(Stored entries)

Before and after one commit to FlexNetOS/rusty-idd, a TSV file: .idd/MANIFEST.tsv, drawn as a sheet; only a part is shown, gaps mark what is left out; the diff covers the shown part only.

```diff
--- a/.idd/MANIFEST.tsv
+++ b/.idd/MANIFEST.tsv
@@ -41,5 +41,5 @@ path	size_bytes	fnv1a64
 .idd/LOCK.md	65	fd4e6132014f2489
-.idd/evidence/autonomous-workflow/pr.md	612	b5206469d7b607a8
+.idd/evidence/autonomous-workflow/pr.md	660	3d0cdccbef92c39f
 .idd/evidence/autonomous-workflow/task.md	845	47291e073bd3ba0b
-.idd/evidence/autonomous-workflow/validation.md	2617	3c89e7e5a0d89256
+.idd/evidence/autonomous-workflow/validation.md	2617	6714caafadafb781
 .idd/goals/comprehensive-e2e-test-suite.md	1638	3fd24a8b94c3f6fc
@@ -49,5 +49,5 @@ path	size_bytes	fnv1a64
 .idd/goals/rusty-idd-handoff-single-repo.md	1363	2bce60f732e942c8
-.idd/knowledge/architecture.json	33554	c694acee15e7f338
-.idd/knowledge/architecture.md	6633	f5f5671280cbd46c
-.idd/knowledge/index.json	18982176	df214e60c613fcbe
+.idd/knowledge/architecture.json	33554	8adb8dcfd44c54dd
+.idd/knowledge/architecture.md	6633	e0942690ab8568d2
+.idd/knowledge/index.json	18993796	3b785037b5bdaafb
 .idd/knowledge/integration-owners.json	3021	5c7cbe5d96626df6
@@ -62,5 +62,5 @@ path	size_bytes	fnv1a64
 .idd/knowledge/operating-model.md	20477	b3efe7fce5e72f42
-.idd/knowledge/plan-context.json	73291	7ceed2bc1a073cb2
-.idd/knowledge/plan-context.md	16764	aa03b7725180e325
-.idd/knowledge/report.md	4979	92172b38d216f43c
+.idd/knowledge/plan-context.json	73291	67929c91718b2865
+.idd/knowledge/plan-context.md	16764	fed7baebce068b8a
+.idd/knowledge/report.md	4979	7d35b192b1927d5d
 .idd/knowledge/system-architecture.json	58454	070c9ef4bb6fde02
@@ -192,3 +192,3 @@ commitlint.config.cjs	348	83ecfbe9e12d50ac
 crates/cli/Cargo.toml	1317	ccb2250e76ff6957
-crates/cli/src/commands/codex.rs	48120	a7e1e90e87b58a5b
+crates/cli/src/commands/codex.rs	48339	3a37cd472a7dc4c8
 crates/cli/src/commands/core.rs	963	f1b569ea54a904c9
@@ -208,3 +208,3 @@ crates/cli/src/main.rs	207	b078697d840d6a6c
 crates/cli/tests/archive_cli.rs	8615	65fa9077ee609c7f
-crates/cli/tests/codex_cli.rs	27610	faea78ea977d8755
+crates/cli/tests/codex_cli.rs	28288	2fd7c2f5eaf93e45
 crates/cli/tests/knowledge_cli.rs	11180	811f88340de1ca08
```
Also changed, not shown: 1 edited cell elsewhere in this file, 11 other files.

What is expected
Would you return the full set of entries, unchanged in every detail?

Answer section
Before and after one commit to FlexNetOS/rusty-idd, a TSV file: .idd/MANIFEST.tsv, drawn as a sheet; only a part is shown, gaps mark what is left out; the diff covers the shown part only.

```diff
--- a/.idd/MANIFEST.tsv
+++ b/.idd/MANIFEST.tsv
@@ -41,5 +41,5 @@ path	size_bytes	fnv1a64
 .idd/LOCK.md	65	fd4e6132014f2489
-.idd/evidence/autonomous-workflow/pr.md	612	b5206469d7b607a8
+.idd/evidence/autonomous-workflow/pr.md	660	3d0cdccbef92c39f
 .idd/evidence/autonomous-workflow/task.md	845	47291e073bd3ba0b
-.idd/evidence/autonomous-workflow/validation.md	2617	3c89e7e5a0d89256
+.idd/evidence/autonomous-workflow/validation.md	2617	6714caafadafb781
 .idd/goals/comprehensive-e2e-test-suite.md	1638	3fd24a8b94c3f6fc
@@ -49,5 +49,5 @@ path	size_bytes	fnv1a64
 .idd/goals/rusty-idd-handoff-single-repo.md	1363	2bce60f732e942c8
-.idd/knowledge/architecture.json	33554	c694acee15e7f338
-.idd/knowledge/architecture.md	6633	f5f5671280cbd46c
-.idd/knowledge/index.json	18982176	df214e60c613fcbe
+.idd/knowledge/architecture.json	33554	8adb8dcfd44c54dd
+.idd/knowledge/architecture.md	6633	e0942690ab8568d2
+.idd/knowledge/index.json	18993796	3b785037b5bdaafb
 .idd/knowledge/integration-owners.json	3021	5c7cbe5d96626df6
@@ -62,5 +62,5 @@ path	size_bytes	fnv1a64
 .idd/knowledge/operating-model.md	20477	b3efe7fce5e72f42
-.idd/knowledge/plan-context.json	73291	7ceed2bc1a073cb2
-.idd/knowledge/plan-context.md	16764	aa03b7725180e325
-.idd/knowledge/report.md	4979	92172b38d216f43c
+.idd/knowledge/plan-context.json	73291	67929c91718b2865
+.idd/knowledge/plan-context.md	16764	fed7baebce068b8a
+.idd/knowledge/report.md	4979	7d35b192b1927d5d
 .idd/knowledge/system-architecture.json	58454	070c9ef4bb6fde02
@@ -192,3 +192,3 @@ commitlint.config.cjs	348	83ecfbe9e12d50ac
 crates/cli/Cargo.toml	1317	ccb2250e76ff6957
-crates/cli/src/commands/codex.rs	48120	a7e1e90e87b58a5b
+crates/cli/src/commands/codex.rs	48339	3a37cd472a7dc4c8
 crates/cli/src/commands/core.rs	963	f1b569ea54a904c9
@@ -208,3 +208,3 @@ crates/cli/src/main.rs	207	b078697d840d6a6c
 crates/cli/tests/archive_cli.rs	8615	65fa9077ee609c7f
-crates/cli/tests/codex_cli.rs	27610	faea78ea977d8755
+crates/cli/tests/codex_cli.rs	28288	2fd7c2f5eaf93e45
 crates/cli/tests/knowledge_cli.rs	11180	811f88340de1ca08
```
Also changed, not shown: 1 edited cell elsewhere in this file, 11 other files.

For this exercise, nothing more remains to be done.